Snapshot of Integral Theory - an E-Book

1. Background and Foundations

The need for an integral theory is great today, as our world and its peoples have become fragmented and divided. This began with the Age of Enlightenment (about 300 years ago).

First let's look at the good news: Since the Enlightenment the modern worldview has flourished, leading to new freedoms and possibilities, and breakthroughs in diverse fields such as science, the arts and statecraft. The power of the modern worldview is that, by giving art, morals and science the freedom to pursue their own goals on their own terms, we have allowed all three to evolve more fully, leading to an increase in quality of life. That's the good news. But the bad news is that this differentiation has spun out of control into dissociation, and our central task today is to heal the wounds of a fragmented world.
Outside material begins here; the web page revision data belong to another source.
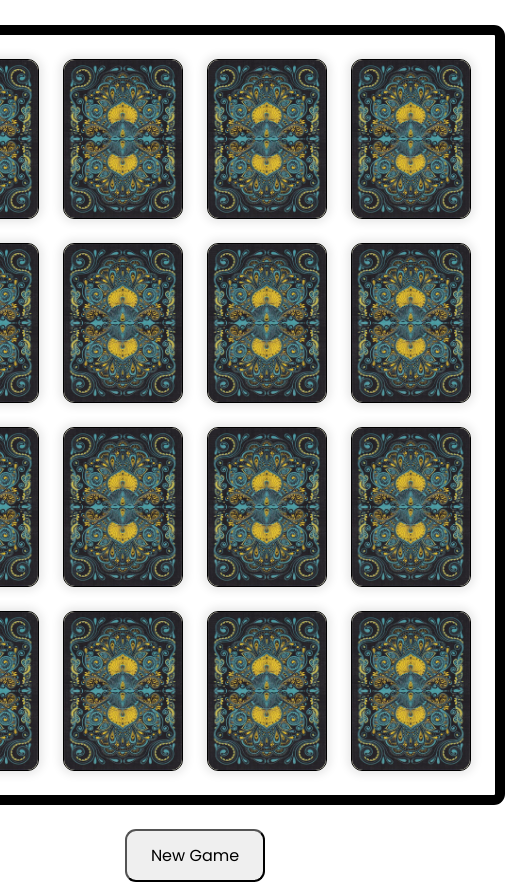
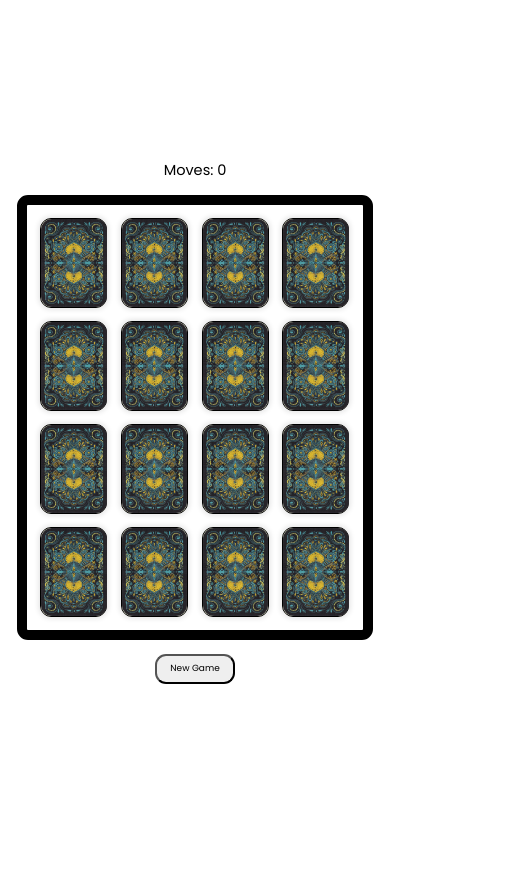
Before and after one commit to Bhavya-Goyal423/card-flip, a React (Vite) app: page / in a window 390 px wide. Shown: the whole page, 505 px wide, since content can reach past the window. After the commit the page ends 844 px from the top, so only its background shows below. Built offline with nearby package versions, Linux system fonts and the light colour scheme.

Commit message:
added responsiveness to width

```diff
--- a/src/index.css
+++ b/src/index.css
@@ -16,3 +16,33 @@ body {
   justify-content: center;
   align-items: center;
 }
+#root {
+  padding: 0 1.2rem;
+}
+@media (max-width: 43em) {
+  html {
+    font-size: 56.25%;
+  }
+}
+@media (max-width: 36em) {
+  html {
+    font-size: 45%;
+  }
+}
+@media (max-width: 29em) {
+  html {
+    font-size: 35%;
+  }
+}
+
+@media (max-width: 22em) {
+  html {
+    font-size: 30%;
+  }
+}
+
+@media (max-width: 18em) {
+  html {
+    font-size: 25%;
+  }
+}
```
Integral Theory addresses this by providing a framework that is as inclusive as possible. It does so by searching for the underlying principles that seem to at work everywhere all the time and building on those principles as its foundation.
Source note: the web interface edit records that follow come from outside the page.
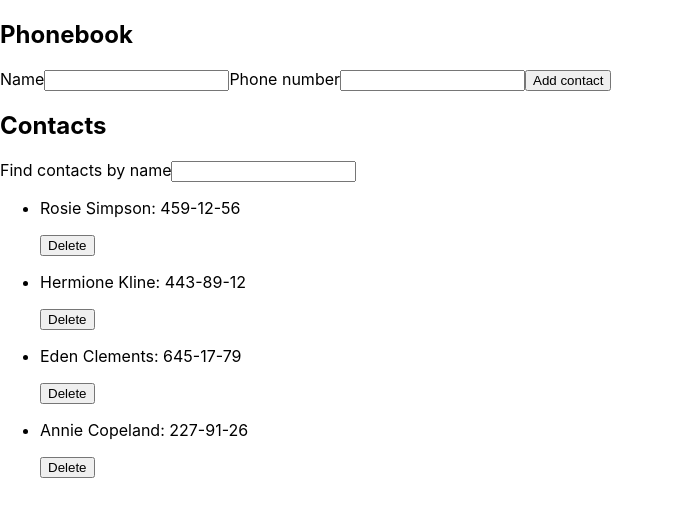
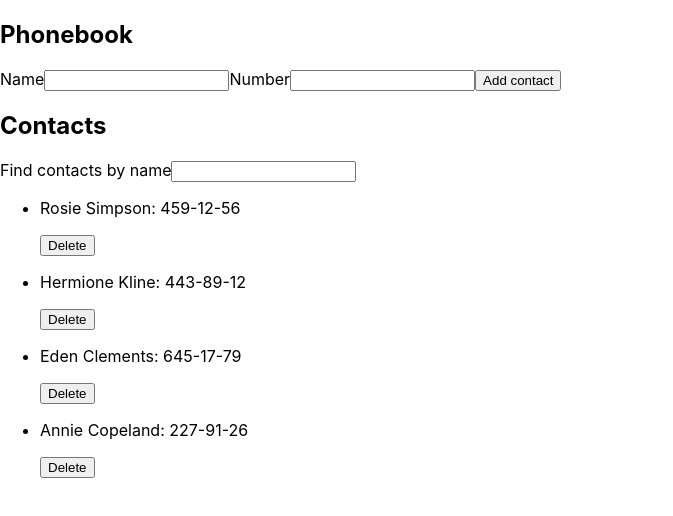
Before and after one commit to Firsache/goit-react-hw-02-phonebook, a React (Create React App) app: page / in a window 1280 px wide. Shown: the top 516 px of the page, without its empty margins (0-673 px from the left). Built offline with nearby package versions, Linux system fonts and the light colour scheme.

Commit message:
Update Form.jsx

```diff
--- a/src/components/Form/Form.jsx
+++ b/src/components/Form/Form.jsx
@@ -1,6 +1,5 @@
 import { Component } from 'react';
 import { nanoid } from 'nanoid';
-// import PropTypes from 'prop-types';
 
 import { Section } from 'components/Section/Section';
 
@@ -46,7 +45,7 @@ export class Form extends Component {
             />
           </label>
           <label>
-            <span>Phone number</span>
+            <span>Number</span>
             <input
               type="tel"
               name="number"
```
Central to Integral Theory is a recognition of the importance of evolution, and the power of a developmental approach in general to understanding the world. This is perhaps its primary foundation.

Integral Theory studies the process of evolution itself to glean the underlying patterns that are at work. Many important thinkers have contributed to this over the years. Plotinus wrote about the "Great Chain of Being," which Schelling later temporalized. Hegel's dialectical theory explains how history progresses through cycles of thesis, antithesis and synthesis. Today many in the integral community simplify that by simply saying "transcend and include!" because this is exactly what healthy evolution does. It keeps the best of what came before, while rejecting only the parts that were overly partial or incorrect or otherwise incompatible with new conditions or understandings.

Systems theory provides another touchstone for integral theory because it integrates the formal and the empirical by identifying the underlying patterns in all systems, including social and cultural systems ecosystems, markets, what-have-you. In integral theory, systems theory is pressed in to the service of helping to define  evolution in the World.

Related to systems theory, but perhaps even more fundamental, is the concept of "holons," which are entities that contain other holons as parts and that are themselves contained within larger holons.